MUSIC: We get “The Coffee Song,” and a finale that sees more Muppet abuse from the guest star behind Kermit’s attempt to sing “Strolling through the Park One Day.”
  • In the closing number, I think it would have been funnier if Heather had done something to demonstrate the “nice” mood shifts before swinging into the evil ones instead of just sort of waltzing around doing nothing in particular.
  • Rizzo: (as Evil Heather pummels rabbits onstage with her umbrella) We’re gonna hear from people…
  • The opening number of “The Coffee Song” is fun and crazy, and a fantastic performance by Leslie Carrara-Rudolph. I like how much she’s used in the second season.
  • I appreciate, and rather enjoy, the silliness of the “Jungle Bee-Woman” skit.
    • Heather: Your script is based on a Jane Austen pizza?
    • Andy and Randy: It is?!
  • It’s interesting how frequently Bunsen and Beaker were used in the second season. Over a third of the episodes involve them in the plot. Using them is a good way to incorporate elements that are completely outlandish and only make sense because of them, such as the mood-altering food.
  • The multi-talented Brian Henson sure is one skilled performer, and this episode, featuring Sal, Dr. van Neuter, and Nigel is one of many that show it.
  • “Green boy” is not a very good insult to a frog, especially one who finds it easy being green.
  • It’s funny, but in context of the Muppet universe, why would Clifford, Nigel, Kermit, or whoever was in charge of acts possibly allow the “Hardy Pig Boys” sketch to exist? 

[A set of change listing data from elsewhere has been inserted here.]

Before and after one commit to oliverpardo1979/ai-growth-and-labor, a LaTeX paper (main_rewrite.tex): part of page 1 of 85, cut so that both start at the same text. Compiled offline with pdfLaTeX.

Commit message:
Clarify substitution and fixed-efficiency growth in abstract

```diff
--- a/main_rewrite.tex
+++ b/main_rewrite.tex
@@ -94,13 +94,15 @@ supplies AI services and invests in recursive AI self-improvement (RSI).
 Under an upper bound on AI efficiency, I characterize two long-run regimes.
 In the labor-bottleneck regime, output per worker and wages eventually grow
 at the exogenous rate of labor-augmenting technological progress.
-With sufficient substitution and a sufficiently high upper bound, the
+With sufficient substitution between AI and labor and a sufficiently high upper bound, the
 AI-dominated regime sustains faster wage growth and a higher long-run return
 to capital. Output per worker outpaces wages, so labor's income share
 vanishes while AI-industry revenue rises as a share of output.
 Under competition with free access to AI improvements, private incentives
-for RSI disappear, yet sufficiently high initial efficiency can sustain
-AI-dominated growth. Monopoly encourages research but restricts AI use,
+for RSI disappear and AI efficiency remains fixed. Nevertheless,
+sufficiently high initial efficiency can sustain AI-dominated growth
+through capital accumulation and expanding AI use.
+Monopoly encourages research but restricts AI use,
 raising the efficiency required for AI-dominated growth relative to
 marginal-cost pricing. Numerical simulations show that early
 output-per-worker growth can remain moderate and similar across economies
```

MY RANKING: 4 out of 5 trout to the face. An even mix of verbal and physical comedy makes it hard to find something to dislike about this episode.

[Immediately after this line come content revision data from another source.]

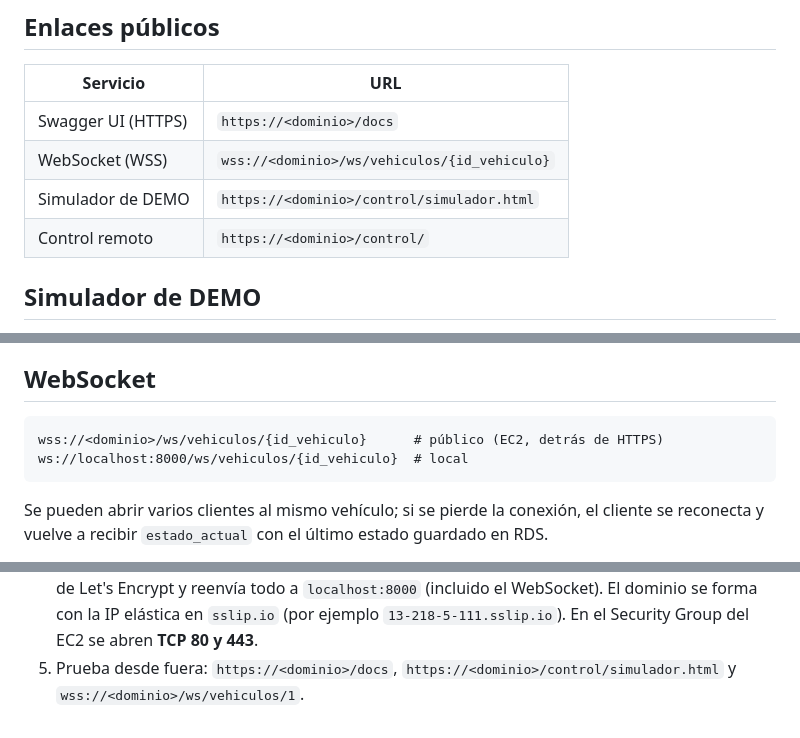
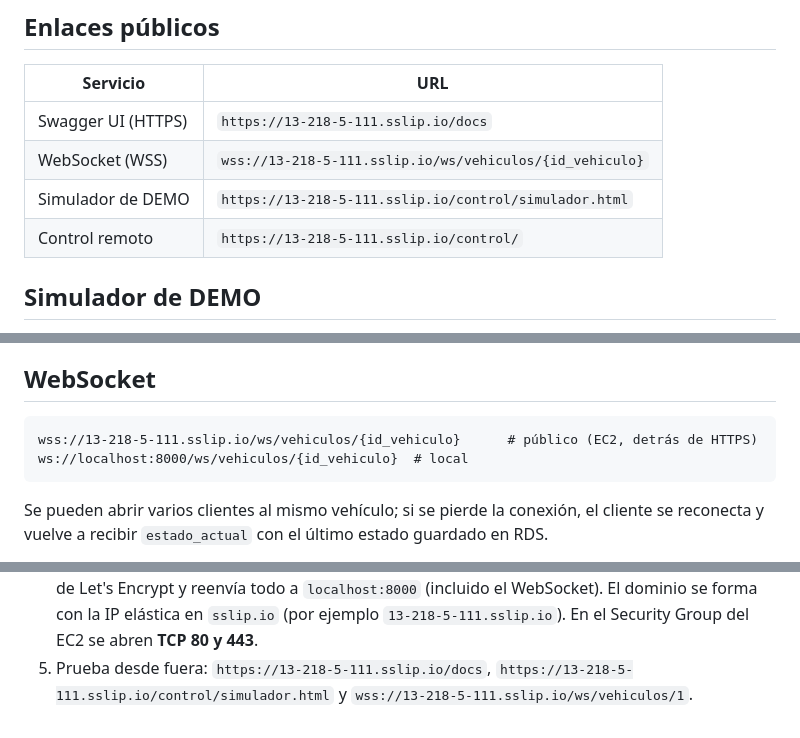
Before and after one commit to Moy-Gz04/vehiculo-iot-api, a Markdown page: README.md, 3 parts joined by grey strips. Drawn GitHub-style.

Commit message:
README: enlaces públicos HTTPS/WSS reales (13-218-5-111.sslip.io)

````diff
--- a/README.md
+++ b/README.md
@@ -10,10 +10,10 @@ monitoreo y DEMO por **WebSocket seguro (WSS)**, y documentación en **Swagger U
 
 | Servicio | URL |
 |---|---|
-| Swagger UI (HTTPS) | `https://<dominio>/docs` |
-| WebSocket (WSS) | `wss://<dominio>/ws/vehiculos/{id_vehiculo}` |
-| Simulador de DEMO | `https://<dominio>/control/simulador.html` |
-| Control remoto | `https://<dominio>/control/` |
+| Swagger UI (HTTPS) | `https://13-218-5-111.sslip.io/docs` |
+| WebSocket (WSS) | `wss://13-218-5-111.sslip.io/ws/vehiculos/{id_vehiculo}` |
+| Simulador de DEMO | `https://13-218-5-111.sslip.io/control/simulador.html` |
+| Control remoto | `https://13-218-5-111.sslip.io/control/` |
 
 ## Simulador de DEMO
 
@@ -111,7 +111,7 @@ Códigos usados: 200, 201, 202, 400, 401, 403, 404, 409, 422, 500 y 503.
 ## WebSocket
 
 ```
-wss://<dominio>/ws/vehiculos/{id_vehiculo}      # público (EC2, detrás de HTTPS)
+wss://13-218-5-111.sslip.io/ws/vehiculos/{id_vehiculo}      # público (EC2, detrás de HTTPS)
 ws://localhost:8000/ws/vehiculos/{id_vehiculo}  # local
 ```
 
@@ -155,4 +155,4 @@ Un mensaje enviado no significa que el vehículo físico lo ejecutó: la confirm
 4. HTTPS/WSS: Caddy funciona como proxy inverso en los puertos 80/443, obtiene el certificado de Let's Encrypt
    y reenvía todo a `localhost:8000` (incluido el WebSocket). El dominio se forma con la IP elástica en
    `sslip.io` (por ejemplo `13-218-5-111.sslip.io`). En el Security Group del EC2 se abren **TCP 80 y 443**.
-5. Prueba desde fuera: `https://<dominio>/docs`, `https://<dominio>/control/simulador.html` y `wss://<dominio>/ws/vehiculos/1`.
+5. Prueba desde fuera: `https://13-218-5-111.sslip.io/docs`, `https://13-218-5-111.sslip.io/control/simulador.html` y `wss://13-218-5-111.sslip.io/ws/vehiculos/1`.
````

The Muppet Mindset by Ryan Dosier, muppetmindset@gmail.com


  1. Wow Abigail. Your review of the Muppets Tonight show featuring The Artist Formerly Known As Prince: highly subjective and naive for a self-proclaimed Muppet fan. If you review even the first 3 seasons of The Muppet Show series you should note the diversity in performers. Not ALL were singers, dancers, or comedic actors (the later category seeming to be your preferred basis for comparison) they were artists whose talents were as varied as the Muppet characters themselves. To rival Prince with Heather Locklear (easily the Cheryl Ladd of her day) is to compare Elton John to Raquel Welch: different stars - different talents. Not all Muppet Shows ended with a 'feel-good' happy cast number. Henson equally valued and showcased somber tones and themes, giving the show emotional depth and true humanity.

    1. "Subjective?" I guess that's not incorrect. But I don't see how not liking one song constitutes naivety. For example, I love the finale of the Cleo Laine episode of The Muppet Show. Dark, artistic, and beautiful.

      I'm glad that we share an appreciation for all the various talent that Jim Henson productions have showcased throughout the years. Thanks for your comment.